#### [Information supplied]
◇ ◇ ◇ ◇

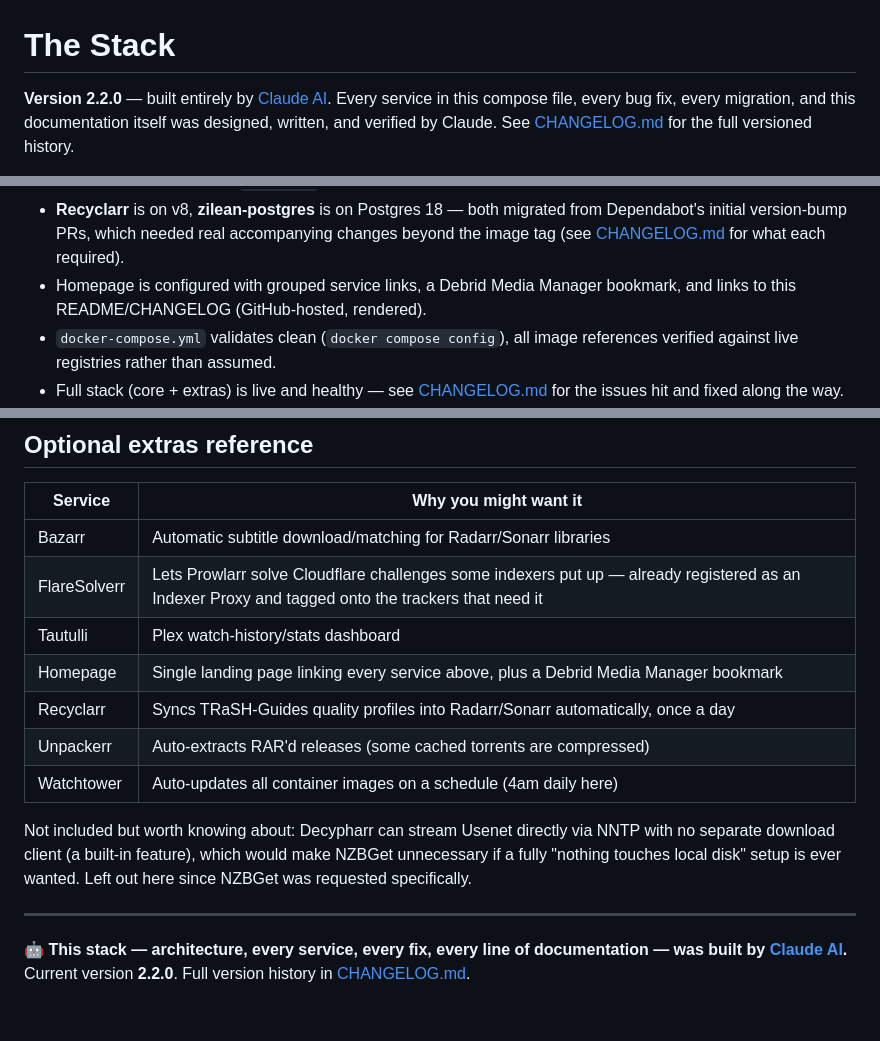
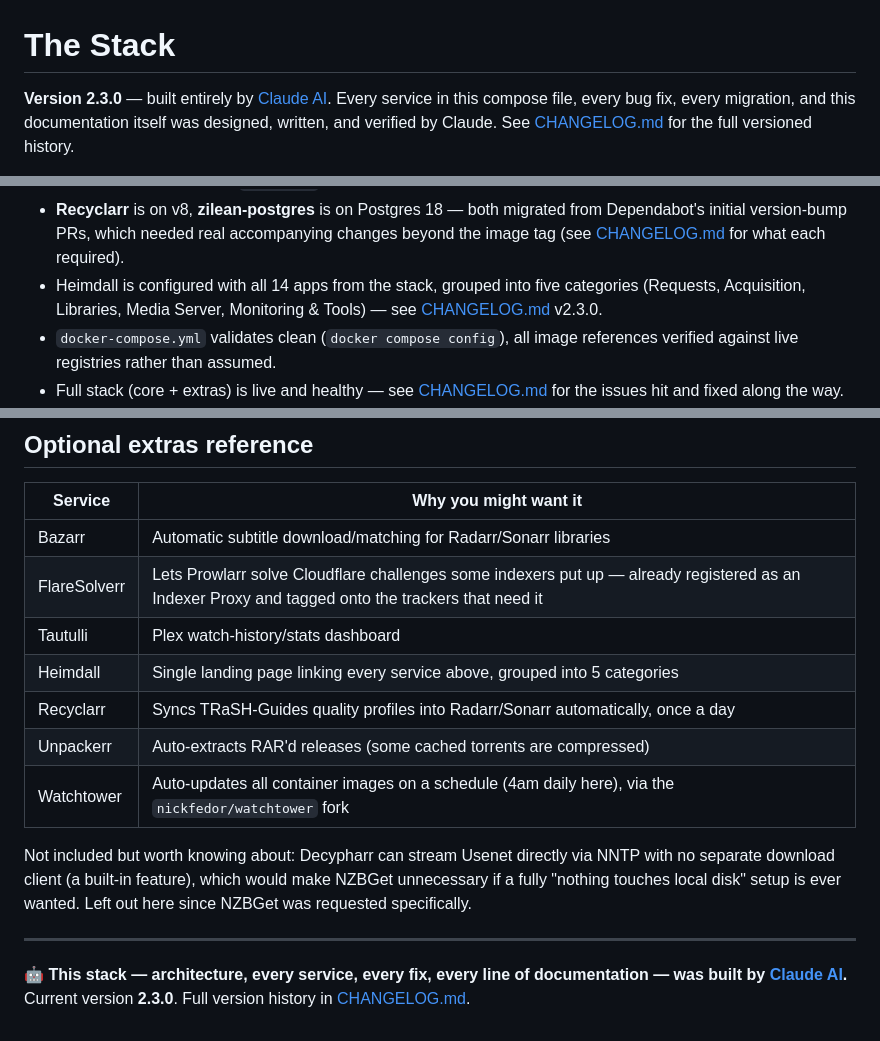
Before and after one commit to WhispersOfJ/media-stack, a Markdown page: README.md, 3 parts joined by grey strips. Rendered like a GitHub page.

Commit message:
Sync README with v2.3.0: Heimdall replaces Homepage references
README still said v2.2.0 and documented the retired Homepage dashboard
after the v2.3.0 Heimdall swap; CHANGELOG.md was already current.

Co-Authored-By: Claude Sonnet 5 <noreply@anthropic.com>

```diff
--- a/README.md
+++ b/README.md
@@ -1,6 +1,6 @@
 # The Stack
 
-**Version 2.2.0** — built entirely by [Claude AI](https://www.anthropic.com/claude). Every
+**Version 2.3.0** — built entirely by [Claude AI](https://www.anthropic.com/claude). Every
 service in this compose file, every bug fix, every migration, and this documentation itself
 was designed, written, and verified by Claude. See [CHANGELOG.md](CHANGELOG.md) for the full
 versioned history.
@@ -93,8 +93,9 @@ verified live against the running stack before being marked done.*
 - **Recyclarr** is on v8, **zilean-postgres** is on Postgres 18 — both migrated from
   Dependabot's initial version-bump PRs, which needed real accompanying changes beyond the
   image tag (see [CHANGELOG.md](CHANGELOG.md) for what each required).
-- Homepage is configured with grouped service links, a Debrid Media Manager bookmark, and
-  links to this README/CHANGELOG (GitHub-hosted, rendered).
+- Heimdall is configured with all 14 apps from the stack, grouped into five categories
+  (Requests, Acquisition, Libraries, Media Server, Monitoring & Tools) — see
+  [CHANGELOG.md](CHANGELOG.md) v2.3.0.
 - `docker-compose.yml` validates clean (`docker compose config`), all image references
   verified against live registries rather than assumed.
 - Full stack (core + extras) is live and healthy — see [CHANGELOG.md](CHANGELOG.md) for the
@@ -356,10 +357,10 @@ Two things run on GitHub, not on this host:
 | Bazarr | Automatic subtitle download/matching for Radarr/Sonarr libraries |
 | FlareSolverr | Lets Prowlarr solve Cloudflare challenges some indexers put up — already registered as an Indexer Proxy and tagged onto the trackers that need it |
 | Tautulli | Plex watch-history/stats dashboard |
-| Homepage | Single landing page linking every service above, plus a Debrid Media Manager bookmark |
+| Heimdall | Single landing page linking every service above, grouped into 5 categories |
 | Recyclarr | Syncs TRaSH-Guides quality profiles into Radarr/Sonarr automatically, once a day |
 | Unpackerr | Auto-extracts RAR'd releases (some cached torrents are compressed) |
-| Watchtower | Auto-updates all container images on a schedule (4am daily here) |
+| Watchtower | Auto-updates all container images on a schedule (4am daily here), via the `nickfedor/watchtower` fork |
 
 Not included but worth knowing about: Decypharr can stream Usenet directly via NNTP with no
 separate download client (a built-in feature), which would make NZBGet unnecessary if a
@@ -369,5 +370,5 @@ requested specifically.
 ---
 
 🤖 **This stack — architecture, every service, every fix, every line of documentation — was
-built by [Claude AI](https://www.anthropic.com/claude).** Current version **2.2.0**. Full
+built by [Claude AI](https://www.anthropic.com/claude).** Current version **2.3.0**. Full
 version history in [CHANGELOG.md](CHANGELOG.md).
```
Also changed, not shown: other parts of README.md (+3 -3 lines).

◇ ◇ ◇ ◇

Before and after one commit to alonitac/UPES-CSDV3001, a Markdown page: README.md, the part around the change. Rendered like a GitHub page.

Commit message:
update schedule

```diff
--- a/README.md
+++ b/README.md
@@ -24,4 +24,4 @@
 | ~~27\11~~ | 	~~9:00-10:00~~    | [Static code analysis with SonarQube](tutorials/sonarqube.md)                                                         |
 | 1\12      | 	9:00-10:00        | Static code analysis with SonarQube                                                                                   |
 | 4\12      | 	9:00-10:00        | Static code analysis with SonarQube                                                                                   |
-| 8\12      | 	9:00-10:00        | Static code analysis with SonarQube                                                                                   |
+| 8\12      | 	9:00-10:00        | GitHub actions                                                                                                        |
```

◇ ◇ ◇ ◇

Every line above that holds the string "into" should be copied out.

+- Heimdall is configured with all 14 apps from the stack, grouped into five categories
+| Heimdall | Single landing page linking every service above, grouped into 5 categories |
 | Recyclarr | Syncs TRaSH-Guides quality profiles into Radarr/Sonarr automatically, once a day |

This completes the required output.